Homeostatic disruptor agents, and endocrine disruptor compounds (EDC) specifically, can originate from agricultural and industrial chemicals. If they modify the adaptation of living organisms as direct (e.g., by altering hormone regulation, membrane functions) and/or indirect (e.g., cell transformation mechanisms) factors, they are classified as EDC. We aimed to examine the potential endocrine-disrupting effects of phenylurea herbicides (phenuron, monuron, and diuron) on the oxytocin (OT) and arginine-vasopressin (AVP) release of neurohypophysis cell cultures (NH). In our experiments, monoamine-activated receptor functions of neurohypophyseal cells were used as a model. In vitro NH were prepared by enzymatic (trypsin, collagenase) and mechanical dissociation. In the experimental protocol, the basal levels of OT and AVP were determined as controls. Later, monoamine (epinephrine, norepinephrine, serotonin, histamine, and dopamine) activation (10 -6 M, 30 min) and the effects of phenylurea (10 -6 M, 60 min) alone and in combination (monoamines 10 -6 M, 30 min + phenylureas 10 -6 M, 60 min) with monoamine were studied. OT and AVP hormone contents in the supernatant media were measured by radioimmunoassay. The monoamine-activated receptor functions of neurohypophyseal cells were modified by the applied doses of phenuron, monuron, and diuron. It is concluded that the applied phenylurea herbicides are endocrine disruptor agents, at least in vitro for neurohypophysis function.

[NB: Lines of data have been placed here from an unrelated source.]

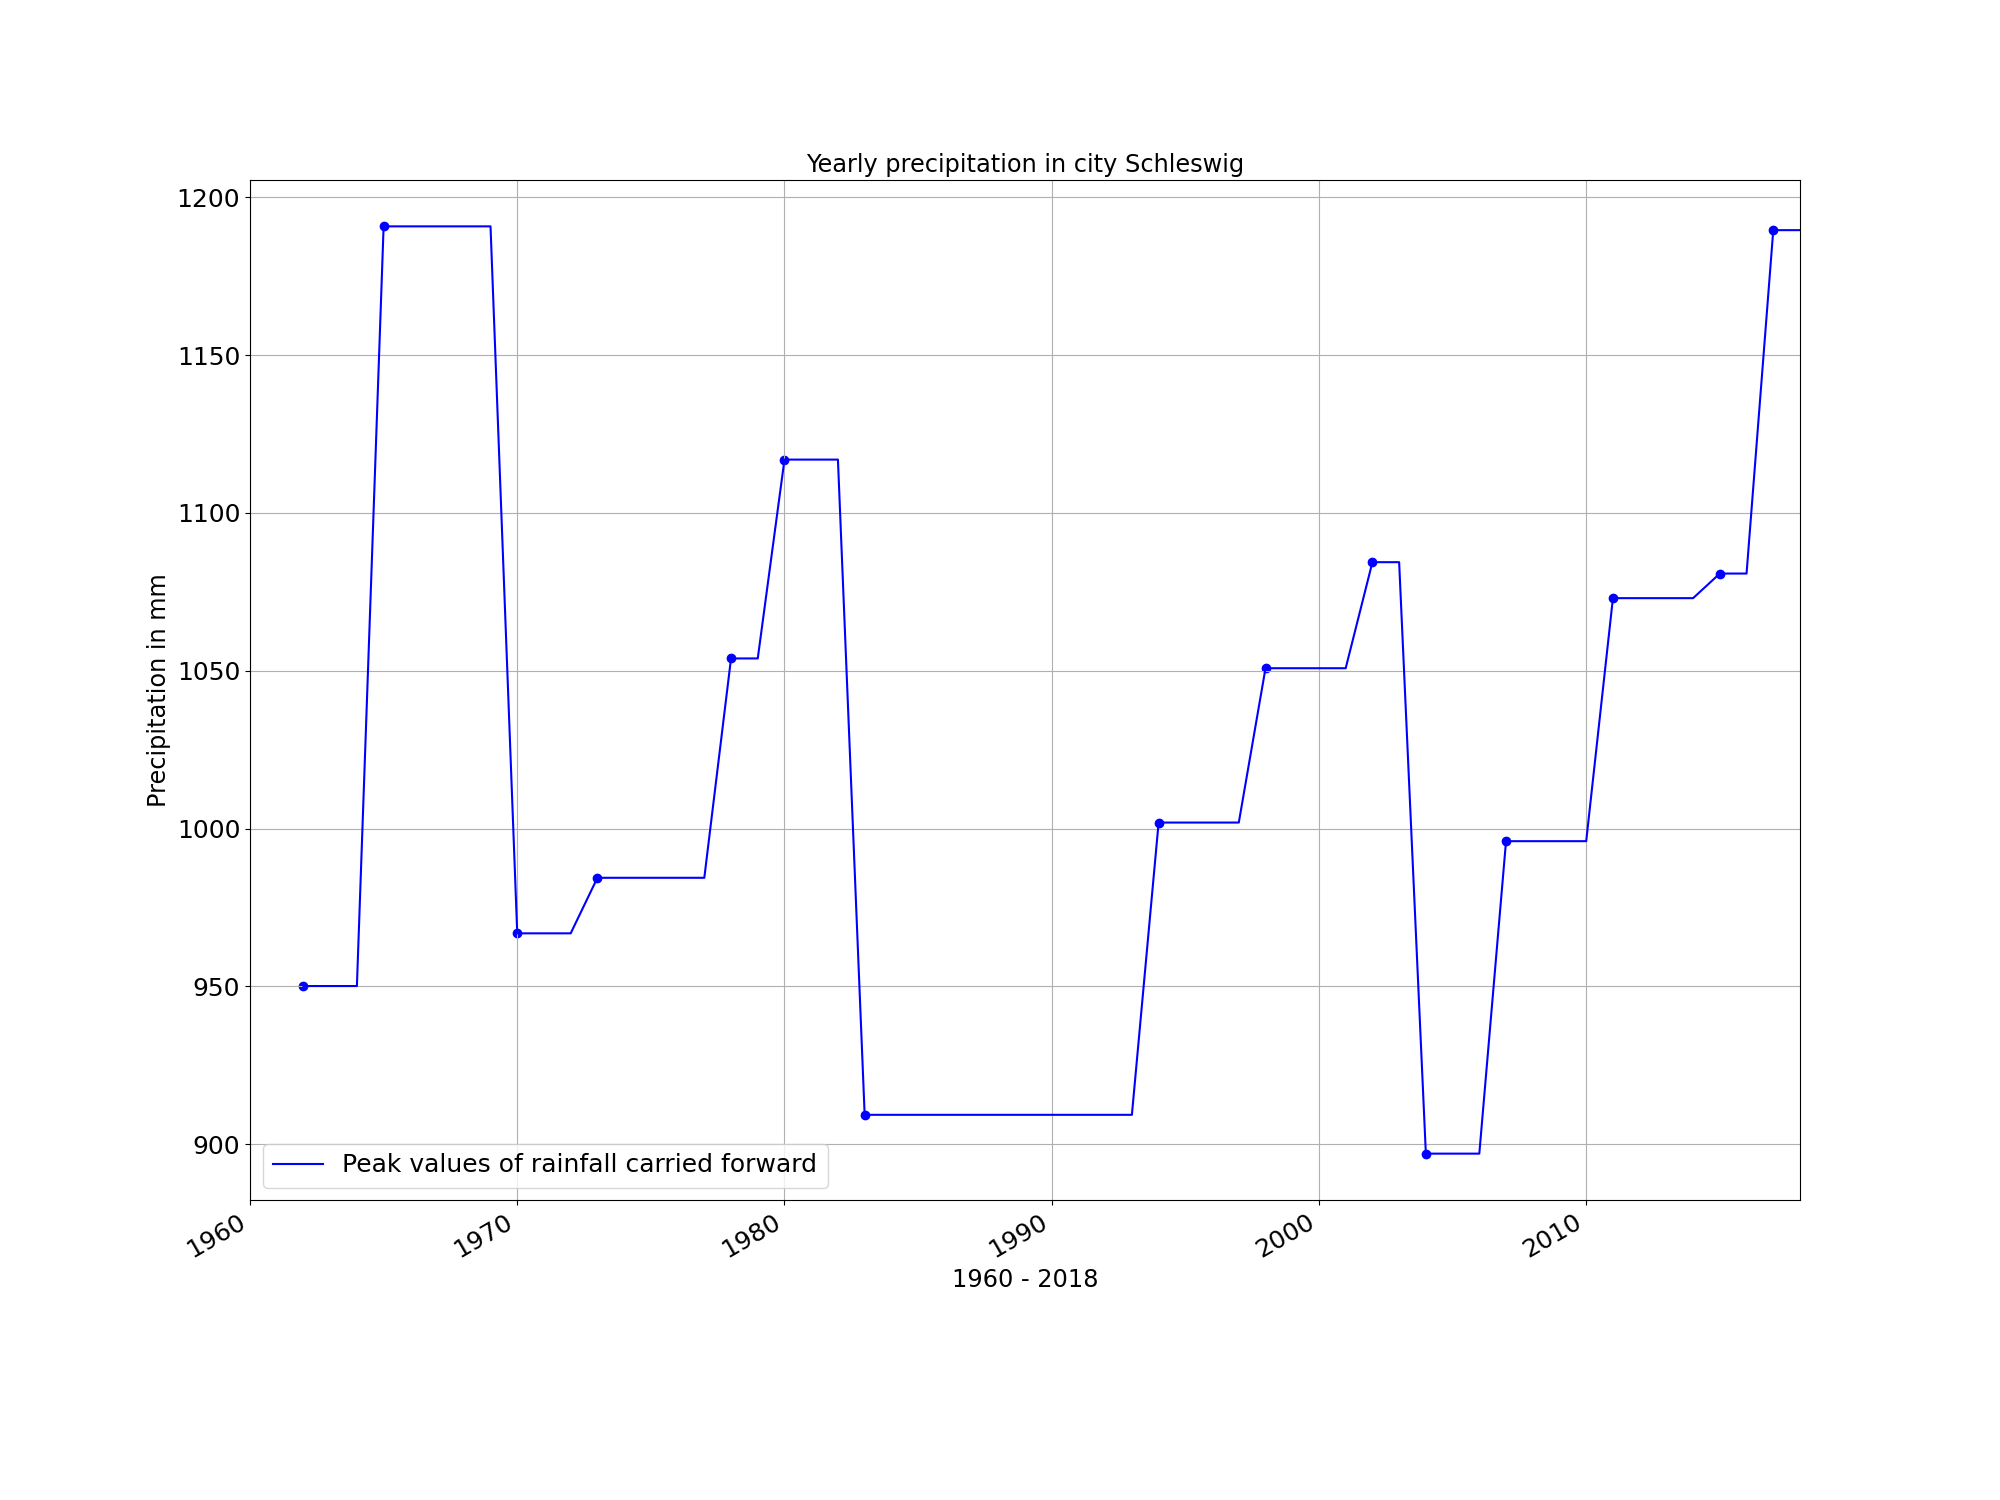
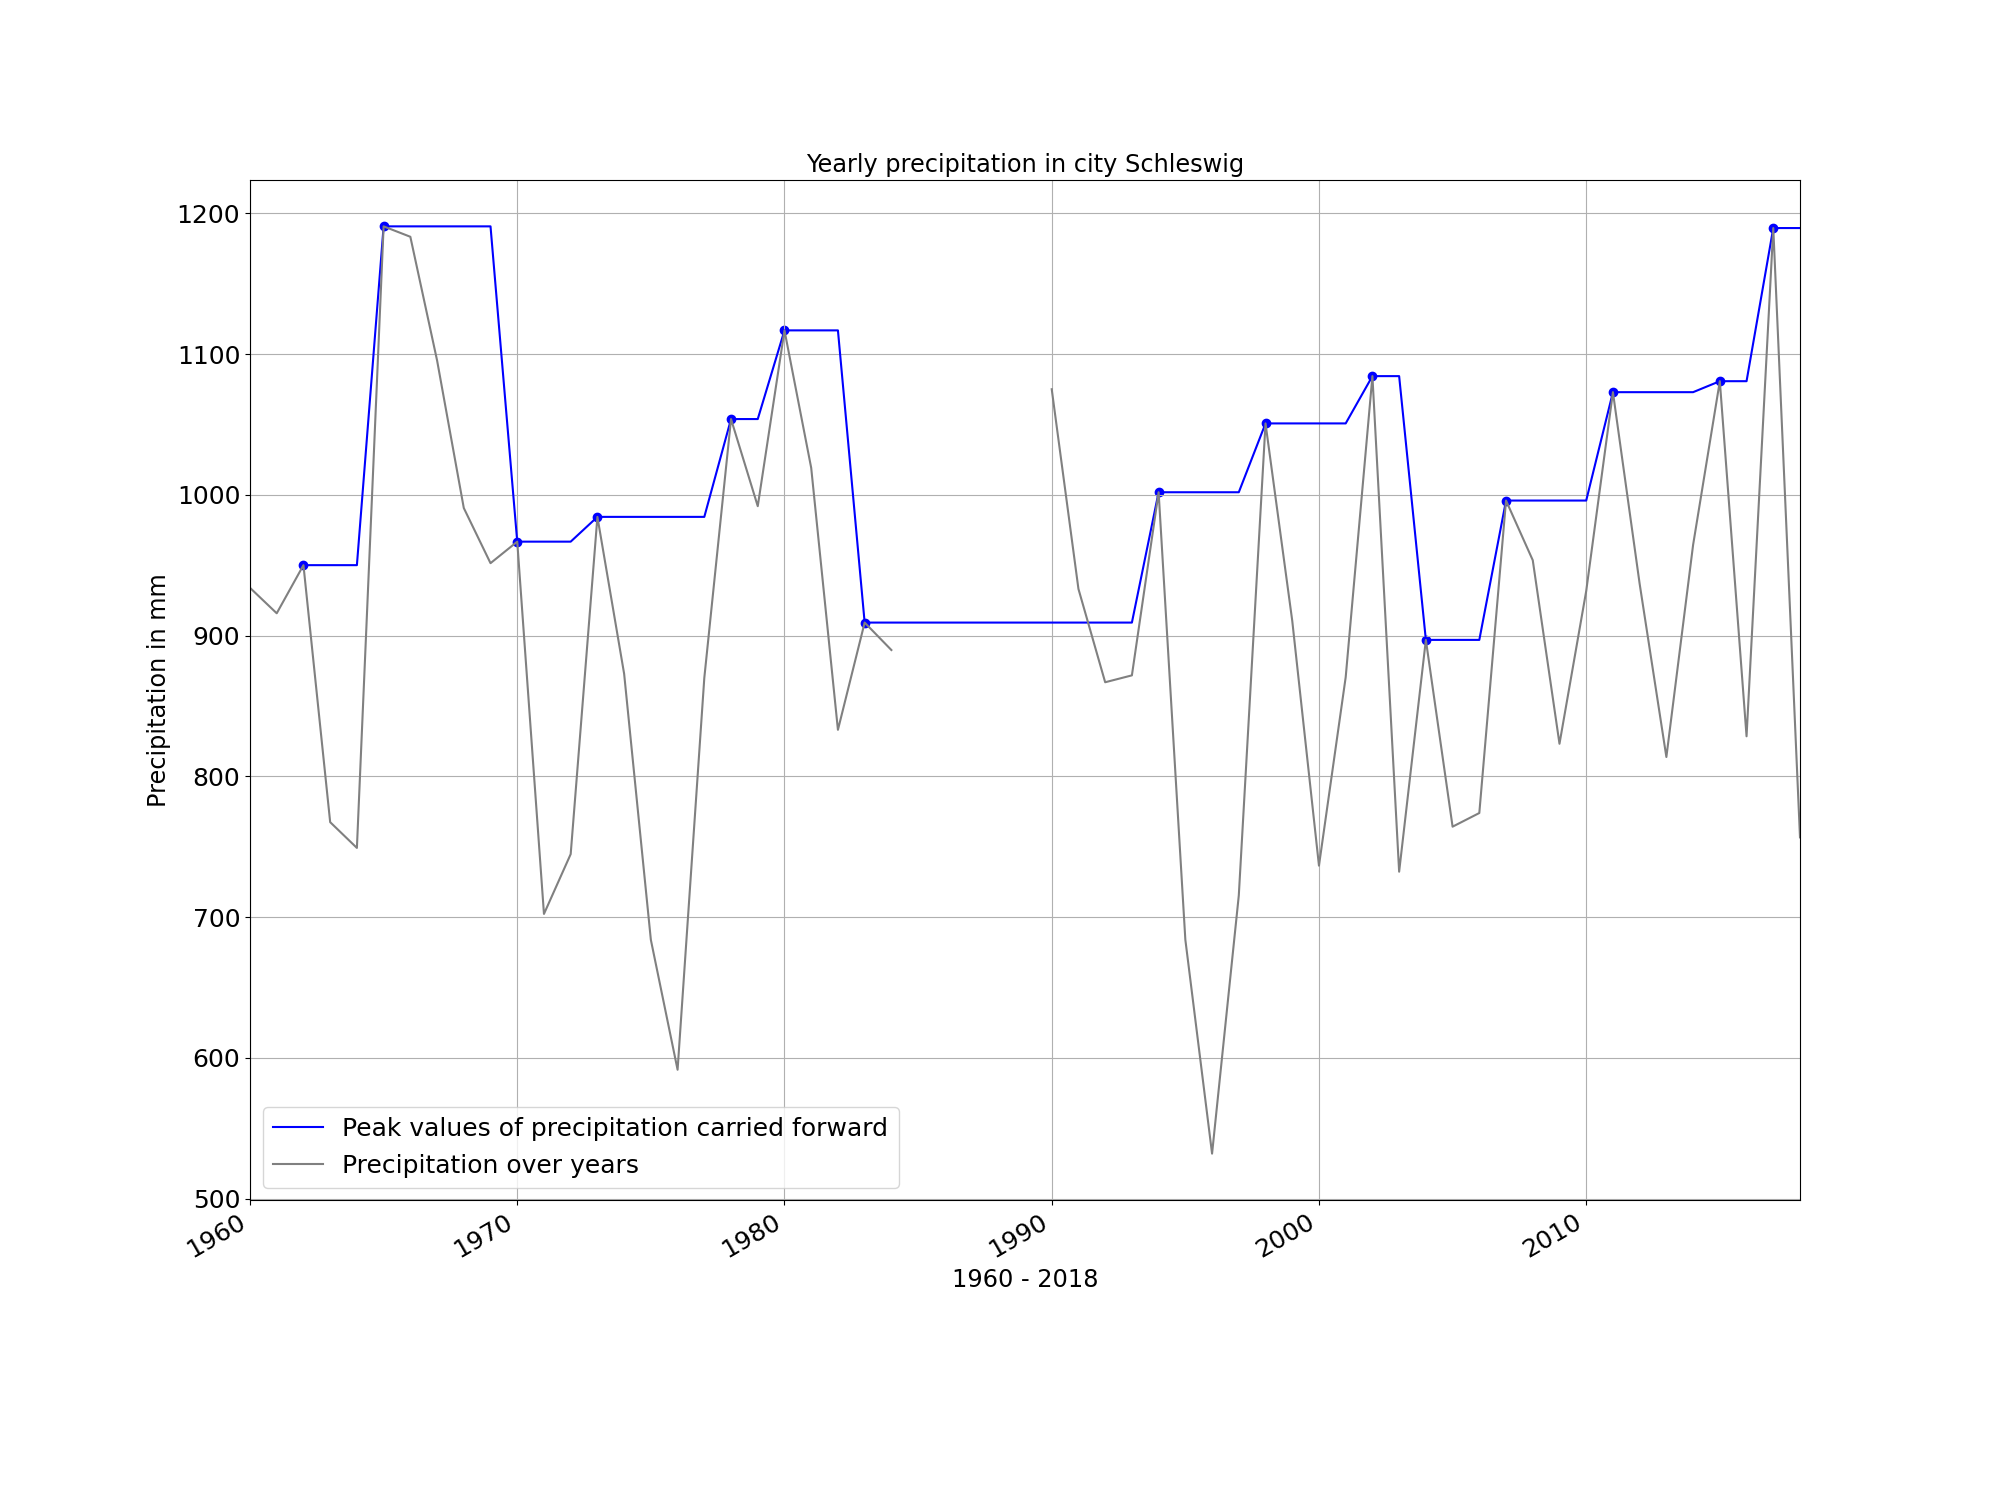
Add files via upload

diff --git a/lineplot_peaks_historical_weather.py b/lineplot_peaks_historical_weather.py
@@ -25,7 +25,14 @@ Copyright notice by data provider:
 https://www.dwd.de/DE/service/copyright/copyright_node.html
 '''
 
-# In[1]:
+
+'''
+Demonstration of:
+  - Working on "lag" records [emulating SAS Lag function] 
+  - Data munging without costly iteration (no itertuples() nor iterrows() ) but using .loc attribute
+  - Emulating LOCF 
+
+'''
 
 
 import os, numpy as np
@@ -37,14 +44,6 @@ datapath = os.path.join(homedir, 'Dokumente','python-apps','tensorflow', 'eu_air
 datafile = 'wetter_historical_Schleswig.csv'
 
 indatapath = os.path.join(datapath,datafile)
-
-'''
-Demonstration of:
-  - Working on "lag" records [emulating SAS Lag function] 
-  - Data munging without costly iteration (no itertuples() nor iterrows() ) but using .loc attribute
-  - Emulating LOCF 
-
-'''
 
 df = pd.read_csv(indatapath, header=0, sep=';',usecols=[1,14])
 df['start_dt'] = pd.to_datetime(df.MESS_DATUM_BEGINN, format='%Y%m%d')
@@ -115,7 +114,8 @@ df.peak_ffill.fillna(method='ffill', inplace=True)
 print(df)
 
 fig, ax = plt.subplots(figsize=[20,15])
-ax.plot(df['year'], df['peak_ffill'], label='Peak values of rainfall carried forward', color='b')
+ax.plot(df['year'], df['peak_ffill'], label='Peak values of precipitation carried forward', color='b')
+ax.plot(df['year'], df['rain'], label='Precipitation over years', color='grey')
 ax.scatter(df['year'], df.rain_peaks, color='b')
 
 ax.set_xlim(1960, 2018)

ASJC Scopus subject areas
- Endocrinology, Diabetes and Metabolism
- Endocrine and Autonomic Systems